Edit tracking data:
Segment Open

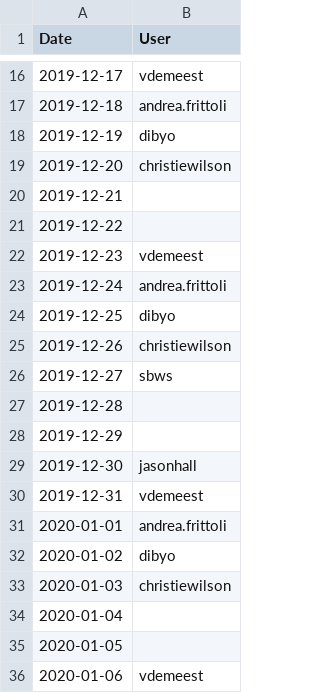
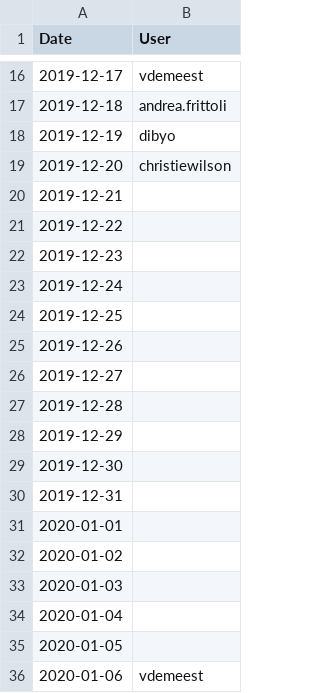
Before and after one commit to tektoncd/plumbing, a CSV file: buildbot/rotation.csv, drawn as a sheet; only a part is shown, gaps mark what is left out.

Commit message:
Remove build cops during christmas break 🎅
Because, we all need to rest and take care of our familly and friend 😉

Signed-off-by: Vincent Demeester <vdemeest@redhat.com>

```diff
--- a/buildbot/rotation.csv
+++ b/buildbot/rotation.csv
@@ -21,14 +21,14 @@ Date,User
 2019-12-22,
-2019-12-23,vdemeest
-2019-12-24,andrea.frittoli
-2019-12-25,dibyo
-2019-12-26,christiewilson
-2019-12-27,sbws
+2019-12-23,
+2019-12-24,
+2019-12-25,
+2019-12-26,
+2019-12-27,
 2019-12-28,
 2019-12-29,
-2019-12-30,jasonhall
-2019-12-31,vdemeest
-2020-01-01,andrea.frittoli
-2020-01-02,dibyo
-2020-01-03,christiewilson
+2019-12-30,
+2019-12-31,
+2020-01-01,
+2020-01-02,
+2020-01-03,
 2020-01-04,
```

Segment Closed

* [PROBLEM REQUIREMENTS]: Pictures are to be dropped, and every record is to be copied exactly.

* [EXERCISE RESPONSE]:
Before and after one commit to tektoncd/plumbing, a CSV file: buildbot/rotation.csv, drawn as a sheet; only a part is shown, gaps mark what is left out.

Commit message:
Remove build cops during christmas break 🎅
Because, we all need to rest and take care of our familly and friend 😉

Signed-off-by: Vincent Demeester <vdemeest@redhat.com>

```diff
--- a/buildbot/rotation.csv
+++ b/buildbot/rotation.csv
@@ -21,14 +21,14 @@ Date,User
 2019-12-22,
-2019-12-23,vdemeest
-2019-12-24,andrea.frittoli
-2019-12-25,dibyo
-2019-12-26,christiewilson
-2019-12-27,sbws
+2019-12-23,
+2019-12-24,
+2019-12-25,
+2019-12-26,
+2019-12-27,
 2019-12-28,
 2019-12-29,
-2019-12-30,jasonhall
-2019-12-31,vdemeest
-2020-01-01,andrea.frittoli
-2020-01-02,dibyo
-2020-01-03,christiewilson
+2019-12-30,
+2019-12-31,
+2020-01-01,
+2020-01-02,
+2020-01-03,
 2020-01-04,
```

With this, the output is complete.